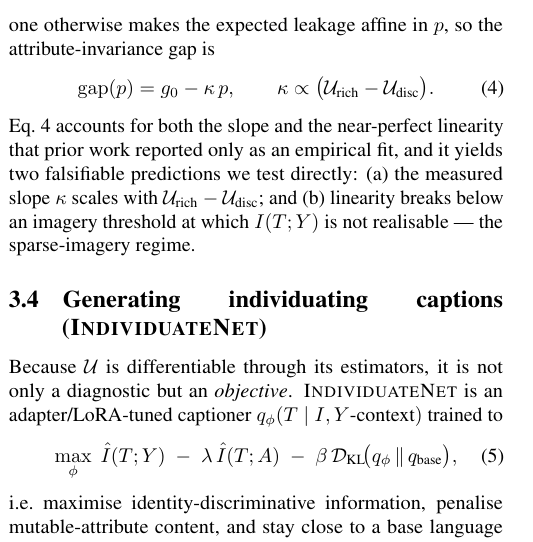
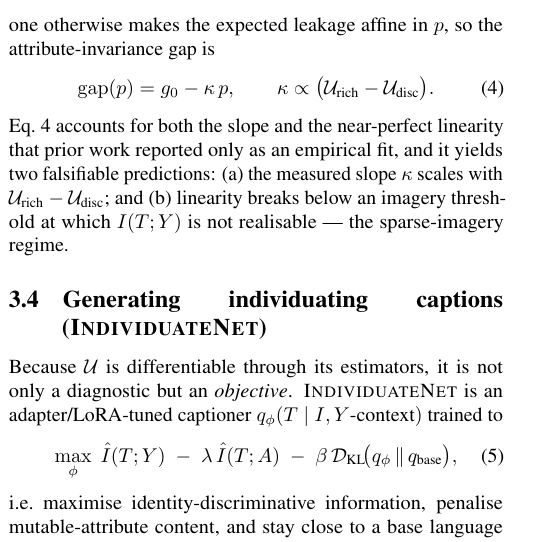
Before and after one commit to mohjkhan-in/individuate, a LaTeX paper (paper/LearningToIndividuate_CVPR2027.tex): part of one column of page 3 of 8, cut so that both start at the same text. Compiled offline with pdfLaTeX.

Commit message:
Method: drop 'we test directly' now that predictions (a)/(b) are stated for future evaluation

```diff
--- a/paper/LearningToIndividuate_CVPR2027.tex
+++ b/paper/LearningToIndividuate_CVPR2027.tex
@@ -258,7 +258,7 @@ leakage affine in $p$, so the attribute-invariance gap is
   \label{eq:law}
 \end{equation}
 Eq.~\ref{eq:law} accounts for both the slope and the near-perfect linearity that prior work
-reported only as an empirical fit, and it yields two falsifiable predictions we test directly:
+reported only as an empirical fit, and it yields two falsifiable predictions:
 (a)~the measured slope $\kappa$ scales with $\U_{\text{rich}}-\U_{\text{disc}}$; and (b)~linearity
 breaks below an imagery threshold at which $I(T;Y)$ is not realisable --- the sparse-imagery
 regime.
```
·····
• _WHAT THE TASK ASKS_: Calculate the number of lines above that include the word "yields", giving that number by itself.

• _EXERCISE RESPONSE_: 2